## [User interface change data]
---+---

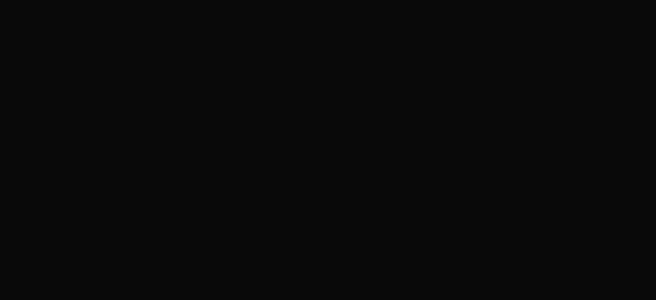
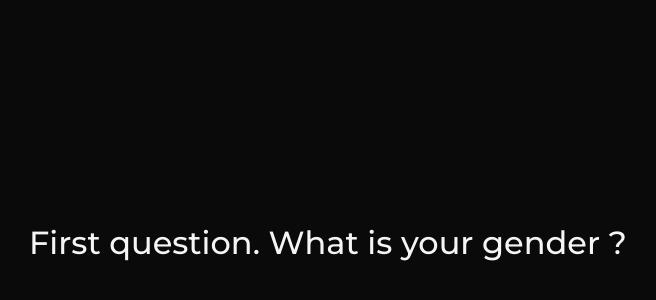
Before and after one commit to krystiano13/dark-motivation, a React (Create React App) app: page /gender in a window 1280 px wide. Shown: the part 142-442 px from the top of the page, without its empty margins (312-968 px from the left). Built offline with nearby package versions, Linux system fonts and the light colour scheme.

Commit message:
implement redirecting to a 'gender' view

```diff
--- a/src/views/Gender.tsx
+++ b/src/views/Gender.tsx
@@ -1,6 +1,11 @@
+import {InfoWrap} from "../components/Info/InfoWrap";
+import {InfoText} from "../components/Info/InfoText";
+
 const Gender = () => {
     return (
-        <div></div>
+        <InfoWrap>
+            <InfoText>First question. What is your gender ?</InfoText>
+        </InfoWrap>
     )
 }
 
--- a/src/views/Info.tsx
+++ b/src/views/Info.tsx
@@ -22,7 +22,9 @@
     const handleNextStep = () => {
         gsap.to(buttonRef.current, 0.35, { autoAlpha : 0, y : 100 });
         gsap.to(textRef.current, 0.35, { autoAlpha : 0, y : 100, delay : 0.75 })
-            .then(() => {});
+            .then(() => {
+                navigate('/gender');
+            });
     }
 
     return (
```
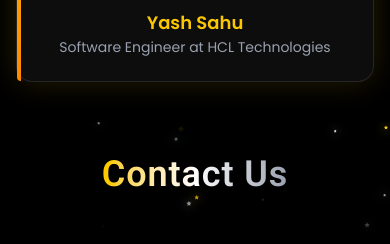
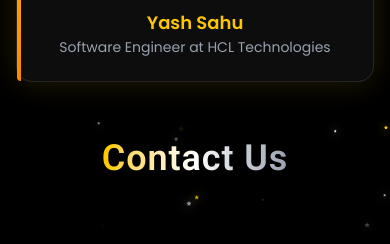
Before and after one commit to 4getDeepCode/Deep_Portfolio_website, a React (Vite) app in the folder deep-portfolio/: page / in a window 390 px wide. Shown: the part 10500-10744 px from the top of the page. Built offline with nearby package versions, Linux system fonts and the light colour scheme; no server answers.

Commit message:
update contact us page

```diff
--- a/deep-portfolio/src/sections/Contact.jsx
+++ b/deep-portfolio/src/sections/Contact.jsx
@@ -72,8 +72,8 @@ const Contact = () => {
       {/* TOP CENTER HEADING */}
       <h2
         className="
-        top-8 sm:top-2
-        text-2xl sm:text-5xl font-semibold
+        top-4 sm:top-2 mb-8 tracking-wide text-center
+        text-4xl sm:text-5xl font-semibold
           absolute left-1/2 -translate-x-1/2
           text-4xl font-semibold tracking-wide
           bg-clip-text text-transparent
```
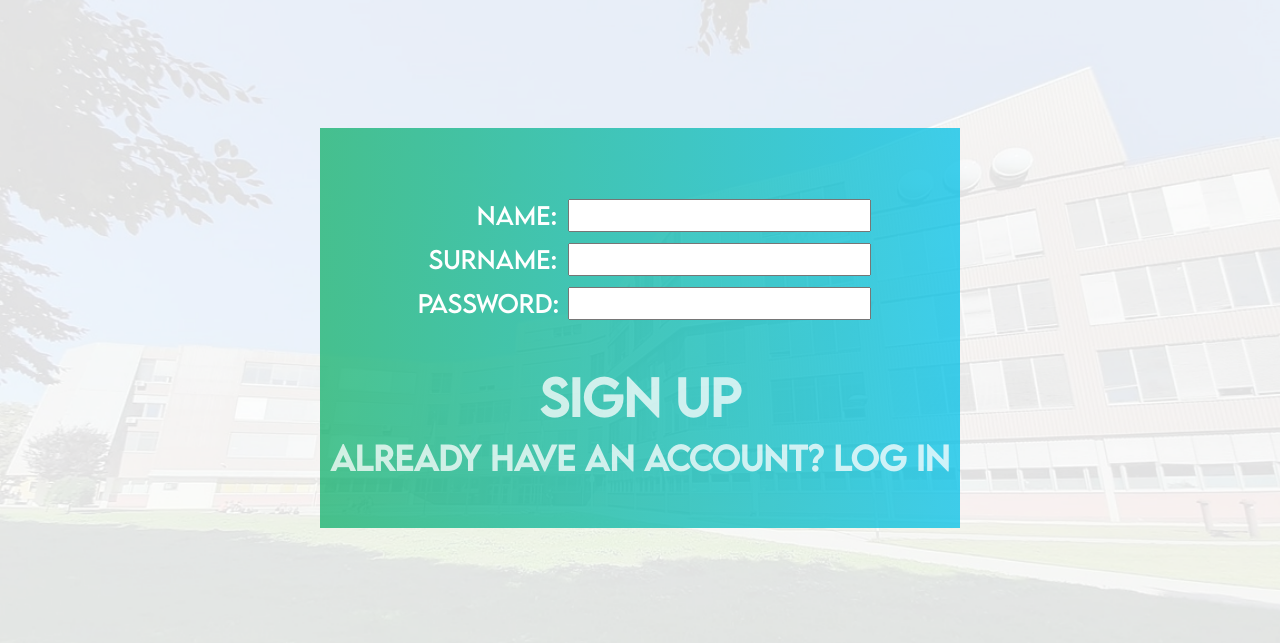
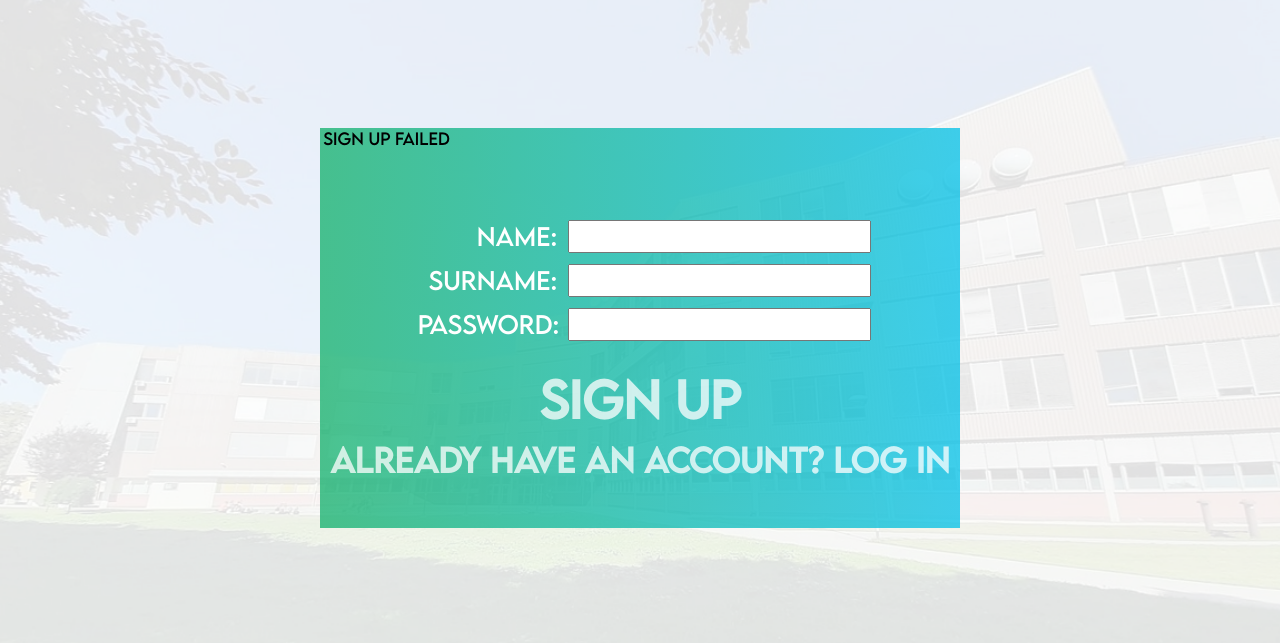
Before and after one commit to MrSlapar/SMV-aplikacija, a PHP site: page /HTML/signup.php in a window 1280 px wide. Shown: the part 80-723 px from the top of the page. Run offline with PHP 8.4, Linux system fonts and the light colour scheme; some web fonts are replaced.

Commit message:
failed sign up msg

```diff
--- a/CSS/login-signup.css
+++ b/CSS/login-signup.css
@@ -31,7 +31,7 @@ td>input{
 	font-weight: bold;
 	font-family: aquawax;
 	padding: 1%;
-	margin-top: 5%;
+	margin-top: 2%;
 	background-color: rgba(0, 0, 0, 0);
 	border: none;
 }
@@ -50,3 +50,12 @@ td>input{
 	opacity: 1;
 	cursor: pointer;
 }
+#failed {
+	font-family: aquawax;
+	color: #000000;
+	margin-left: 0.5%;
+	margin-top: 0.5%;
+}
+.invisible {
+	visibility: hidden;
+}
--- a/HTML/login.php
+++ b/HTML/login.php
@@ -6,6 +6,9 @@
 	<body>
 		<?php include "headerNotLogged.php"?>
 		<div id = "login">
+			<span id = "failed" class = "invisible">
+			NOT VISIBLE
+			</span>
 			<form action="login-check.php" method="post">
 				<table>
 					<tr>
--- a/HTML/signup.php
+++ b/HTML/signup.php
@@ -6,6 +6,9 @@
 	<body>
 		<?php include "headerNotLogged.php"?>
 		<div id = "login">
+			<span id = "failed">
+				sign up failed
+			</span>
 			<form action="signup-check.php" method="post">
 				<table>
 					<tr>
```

---+---

## [Problem to work on]
Show the lines above that have the word "with".

## [Answer space]
Before and after one commit to krystiano13/dark-motivation, a React (Create React App) app: page /gender in a window 1280 px wide. Shown: the part 142-442 px from the top of the page, without its empty margins (312-968 px from the left). Built offline with nearby package versions, Linux system fonts and the light colour scheme.
Before and after one commit to 4getDeepCode/Deep_Portfolio_website, a React (Vite) app in the folder deep-portfolio/: page / in a window 390 px wide. Shown: the part 10500-10744 px from the top of the page. Built offline with nearby package versions, Linux system fonts and the light colour scheme; no server answers.
Before and after one commit to MrSlapar/SMV-aplikacija, a PHP site: page /HTML/signup.php in a window 1280 px wide. Shown: the part 80-723 px from the top of the page. Run offline with PHP 8.4, Linux system fonts and the light colour scheme; some web fonts are replaced.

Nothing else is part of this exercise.